"a day that will live in infamy" (in a positive way)

Joel S. Berson Berson at ATT.NET
Sat Jun 2 15:42:24 UTC 2012

At 6/2/2012 12:13 AM, Laurence Horn wrote:
>I know I've usually heard it as "a day that will live in infamy",
>and I remember hearing FDR's actual recording (more than once) refer
>to 12/7/1941 as "a date which will live in infamy", but before
>tonight, I've never heard it used in celebration.

One can still hear it on YouTube.

> > [I wrote]
> > 2)  Larry heard it, I didn't.  But was Oejda thinking of the hit that
> > landed on the foul line (a tennis umpire would have run down from his
> > chair to point to the ball mark) but was called foul, thus allowing
> > the no-hitter to continue?  That would make it an "infamous" no-hitter.
> >
>No, Ojeda--who was positively bubbling about the game--didn't
>mention Beltran's chalk-duster.  In fact it didn't come up at all in
>that post-game colloquy on SNY, although it did on ESPN's
>SportsCenter.  (I don't think umpires are allowed to reverse
>fair/foul calls on non-home runs by checking replay the way tennis
>umpires/linespeople can, so the blown call would have stuck.  And
>this one still isn't as infamous as the blown call that led to a
>non-no hitter by that Tigers' pitcher whose name I've already forgotten.)

Thanks, Larry, for clarifying.  As I said, I did not hear Ojeda, but
since I did hear discussion about how the "foul" should have been
called a hit I did wonder.

The infamous call was against Armando Galarraga -- and, with two outs
in the ninth, it spoiled not just a no-hitter but a potential perfect
game.  Wednesday, June 2, 2010.  That call easily and could have been
reversed -- obviously, there was no one on base.

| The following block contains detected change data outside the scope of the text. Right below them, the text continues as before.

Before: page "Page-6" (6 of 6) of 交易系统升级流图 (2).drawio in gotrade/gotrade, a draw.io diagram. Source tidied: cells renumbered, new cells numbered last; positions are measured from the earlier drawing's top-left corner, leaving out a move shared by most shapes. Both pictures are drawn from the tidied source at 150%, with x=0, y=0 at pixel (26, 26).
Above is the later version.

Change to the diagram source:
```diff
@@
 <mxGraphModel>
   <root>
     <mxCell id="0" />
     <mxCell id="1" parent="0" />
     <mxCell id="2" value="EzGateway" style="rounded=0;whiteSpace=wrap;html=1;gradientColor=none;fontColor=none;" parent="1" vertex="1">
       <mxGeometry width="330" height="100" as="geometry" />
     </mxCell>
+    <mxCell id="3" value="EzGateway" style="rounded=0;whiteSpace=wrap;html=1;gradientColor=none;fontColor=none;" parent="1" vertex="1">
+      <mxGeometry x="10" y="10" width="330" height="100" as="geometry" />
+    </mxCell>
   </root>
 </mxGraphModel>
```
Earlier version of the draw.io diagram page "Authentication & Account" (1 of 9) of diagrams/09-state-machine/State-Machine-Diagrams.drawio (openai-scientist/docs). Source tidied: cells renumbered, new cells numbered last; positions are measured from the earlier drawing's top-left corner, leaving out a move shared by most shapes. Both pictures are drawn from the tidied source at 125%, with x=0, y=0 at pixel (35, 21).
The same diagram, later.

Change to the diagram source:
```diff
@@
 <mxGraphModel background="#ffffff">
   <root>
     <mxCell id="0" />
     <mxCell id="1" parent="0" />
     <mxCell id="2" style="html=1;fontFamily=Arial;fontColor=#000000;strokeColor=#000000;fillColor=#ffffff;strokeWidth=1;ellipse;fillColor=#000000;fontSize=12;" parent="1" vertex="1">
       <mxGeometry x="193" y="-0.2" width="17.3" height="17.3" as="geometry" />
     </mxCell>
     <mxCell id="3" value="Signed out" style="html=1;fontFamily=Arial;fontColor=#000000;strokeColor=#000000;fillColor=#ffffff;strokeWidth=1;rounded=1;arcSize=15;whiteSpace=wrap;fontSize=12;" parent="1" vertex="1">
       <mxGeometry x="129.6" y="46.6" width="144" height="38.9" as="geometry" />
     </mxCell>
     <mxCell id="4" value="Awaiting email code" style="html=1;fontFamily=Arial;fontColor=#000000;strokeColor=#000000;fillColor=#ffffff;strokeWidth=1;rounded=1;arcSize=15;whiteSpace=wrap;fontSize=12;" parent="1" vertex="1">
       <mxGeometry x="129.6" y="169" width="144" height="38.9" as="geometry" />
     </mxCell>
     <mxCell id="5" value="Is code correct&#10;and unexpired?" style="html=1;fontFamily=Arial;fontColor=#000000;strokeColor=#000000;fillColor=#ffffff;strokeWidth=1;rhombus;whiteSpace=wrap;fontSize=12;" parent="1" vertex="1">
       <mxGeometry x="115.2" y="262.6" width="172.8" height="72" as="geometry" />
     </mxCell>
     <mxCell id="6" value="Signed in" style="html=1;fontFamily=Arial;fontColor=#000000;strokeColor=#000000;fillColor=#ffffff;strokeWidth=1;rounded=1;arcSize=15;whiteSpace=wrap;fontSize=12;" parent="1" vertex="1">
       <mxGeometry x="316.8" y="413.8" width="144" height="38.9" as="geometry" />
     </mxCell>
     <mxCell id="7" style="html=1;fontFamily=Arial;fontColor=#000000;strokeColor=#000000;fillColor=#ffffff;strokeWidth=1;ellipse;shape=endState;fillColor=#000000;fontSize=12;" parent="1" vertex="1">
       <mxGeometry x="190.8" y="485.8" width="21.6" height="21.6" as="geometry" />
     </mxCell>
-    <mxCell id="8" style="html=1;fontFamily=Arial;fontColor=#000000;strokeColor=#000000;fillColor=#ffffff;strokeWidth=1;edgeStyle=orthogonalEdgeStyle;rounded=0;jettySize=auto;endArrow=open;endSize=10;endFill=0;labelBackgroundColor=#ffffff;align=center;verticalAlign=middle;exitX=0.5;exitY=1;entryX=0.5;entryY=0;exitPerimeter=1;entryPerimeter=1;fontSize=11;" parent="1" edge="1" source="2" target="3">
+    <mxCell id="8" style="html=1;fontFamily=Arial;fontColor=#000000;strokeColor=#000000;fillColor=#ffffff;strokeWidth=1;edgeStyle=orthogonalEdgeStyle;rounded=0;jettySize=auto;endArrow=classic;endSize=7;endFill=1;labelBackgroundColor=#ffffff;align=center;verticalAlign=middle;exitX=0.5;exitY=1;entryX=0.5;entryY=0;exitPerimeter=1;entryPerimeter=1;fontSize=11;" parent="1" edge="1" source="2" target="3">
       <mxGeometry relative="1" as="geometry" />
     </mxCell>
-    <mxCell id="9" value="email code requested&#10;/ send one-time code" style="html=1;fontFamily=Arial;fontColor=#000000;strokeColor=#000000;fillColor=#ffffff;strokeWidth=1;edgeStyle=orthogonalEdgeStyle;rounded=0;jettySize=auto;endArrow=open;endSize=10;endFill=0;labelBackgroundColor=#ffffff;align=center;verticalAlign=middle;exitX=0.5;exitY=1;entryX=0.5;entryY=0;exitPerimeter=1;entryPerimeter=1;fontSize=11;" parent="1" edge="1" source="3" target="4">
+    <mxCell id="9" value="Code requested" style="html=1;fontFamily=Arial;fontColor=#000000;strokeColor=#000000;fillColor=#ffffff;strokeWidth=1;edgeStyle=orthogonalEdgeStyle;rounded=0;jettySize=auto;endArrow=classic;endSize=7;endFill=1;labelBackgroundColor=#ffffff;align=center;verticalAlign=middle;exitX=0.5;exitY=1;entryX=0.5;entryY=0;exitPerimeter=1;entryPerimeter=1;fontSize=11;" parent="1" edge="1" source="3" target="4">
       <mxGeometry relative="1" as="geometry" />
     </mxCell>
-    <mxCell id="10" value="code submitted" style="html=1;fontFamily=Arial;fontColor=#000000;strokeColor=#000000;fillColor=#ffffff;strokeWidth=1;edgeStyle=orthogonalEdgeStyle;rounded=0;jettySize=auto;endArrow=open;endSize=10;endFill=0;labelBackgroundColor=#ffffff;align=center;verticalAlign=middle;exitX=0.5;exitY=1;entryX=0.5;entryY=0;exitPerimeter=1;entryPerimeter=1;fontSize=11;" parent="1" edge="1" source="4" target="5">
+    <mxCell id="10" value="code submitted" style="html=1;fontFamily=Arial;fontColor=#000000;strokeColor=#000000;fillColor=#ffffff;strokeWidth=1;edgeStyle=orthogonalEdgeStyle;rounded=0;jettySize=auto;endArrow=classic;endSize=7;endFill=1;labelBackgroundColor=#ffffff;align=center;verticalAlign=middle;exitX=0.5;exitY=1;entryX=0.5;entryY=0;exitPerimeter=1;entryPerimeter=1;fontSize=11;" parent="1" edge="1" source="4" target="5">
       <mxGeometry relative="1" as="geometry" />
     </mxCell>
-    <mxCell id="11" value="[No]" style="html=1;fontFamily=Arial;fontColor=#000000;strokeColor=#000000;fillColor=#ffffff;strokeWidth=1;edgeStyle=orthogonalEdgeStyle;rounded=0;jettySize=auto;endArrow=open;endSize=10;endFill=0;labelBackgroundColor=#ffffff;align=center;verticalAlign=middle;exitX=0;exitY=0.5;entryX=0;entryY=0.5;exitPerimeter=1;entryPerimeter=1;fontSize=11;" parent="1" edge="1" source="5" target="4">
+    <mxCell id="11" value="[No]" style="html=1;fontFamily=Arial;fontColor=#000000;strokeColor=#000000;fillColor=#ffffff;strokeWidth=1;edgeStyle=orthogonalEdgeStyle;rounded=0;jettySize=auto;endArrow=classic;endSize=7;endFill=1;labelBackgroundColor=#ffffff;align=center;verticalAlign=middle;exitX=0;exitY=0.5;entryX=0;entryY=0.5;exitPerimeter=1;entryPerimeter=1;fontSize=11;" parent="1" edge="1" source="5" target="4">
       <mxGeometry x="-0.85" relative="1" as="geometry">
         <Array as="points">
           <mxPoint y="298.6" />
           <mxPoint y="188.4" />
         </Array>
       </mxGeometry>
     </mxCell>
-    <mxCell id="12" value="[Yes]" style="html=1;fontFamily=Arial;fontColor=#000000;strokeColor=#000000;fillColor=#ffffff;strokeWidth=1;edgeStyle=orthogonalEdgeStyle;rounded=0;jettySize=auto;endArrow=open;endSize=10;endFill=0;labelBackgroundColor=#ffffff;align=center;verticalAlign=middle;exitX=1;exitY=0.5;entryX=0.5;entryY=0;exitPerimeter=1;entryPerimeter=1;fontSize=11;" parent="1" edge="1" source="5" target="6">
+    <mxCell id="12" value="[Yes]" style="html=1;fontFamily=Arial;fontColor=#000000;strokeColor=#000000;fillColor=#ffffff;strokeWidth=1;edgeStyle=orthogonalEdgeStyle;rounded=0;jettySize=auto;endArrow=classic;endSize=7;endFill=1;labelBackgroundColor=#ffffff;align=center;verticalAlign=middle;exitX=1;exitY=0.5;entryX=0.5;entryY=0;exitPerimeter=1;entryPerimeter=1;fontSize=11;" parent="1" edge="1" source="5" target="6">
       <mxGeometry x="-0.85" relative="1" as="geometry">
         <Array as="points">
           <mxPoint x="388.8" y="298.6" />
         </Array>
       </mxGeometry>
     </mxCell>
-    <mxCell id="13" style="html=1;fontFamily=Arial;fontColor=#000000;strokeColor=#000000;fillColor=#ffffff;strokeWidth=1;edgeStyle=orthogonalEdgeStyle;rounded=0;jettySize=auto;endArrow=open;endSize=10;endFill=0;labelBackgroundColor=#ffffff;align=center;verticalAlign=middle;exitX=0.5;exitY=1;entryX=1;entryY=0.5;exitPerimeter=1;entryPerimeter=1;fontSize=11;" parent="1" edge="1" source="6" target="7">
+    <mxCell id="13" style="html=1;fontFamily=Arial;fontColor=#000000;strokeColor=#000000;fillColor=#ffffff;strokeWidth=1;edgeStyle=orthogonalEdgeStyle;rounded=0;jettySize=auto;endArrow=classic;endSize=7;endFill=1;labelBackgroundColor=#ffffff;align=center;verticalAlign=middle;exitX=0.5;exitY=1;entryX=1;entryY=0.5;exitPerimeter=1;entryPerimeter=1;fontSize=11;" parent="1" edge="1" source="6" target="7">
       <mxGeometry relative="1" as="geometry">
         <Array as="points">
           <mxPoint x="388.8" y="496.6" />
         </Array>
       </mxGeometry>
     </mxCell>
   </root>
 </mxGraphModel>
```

>The American Dialect Society - http://www.americandialect.org

The American Dialect Society - http://www.americandialect.org

More information about the Ads-l mailing list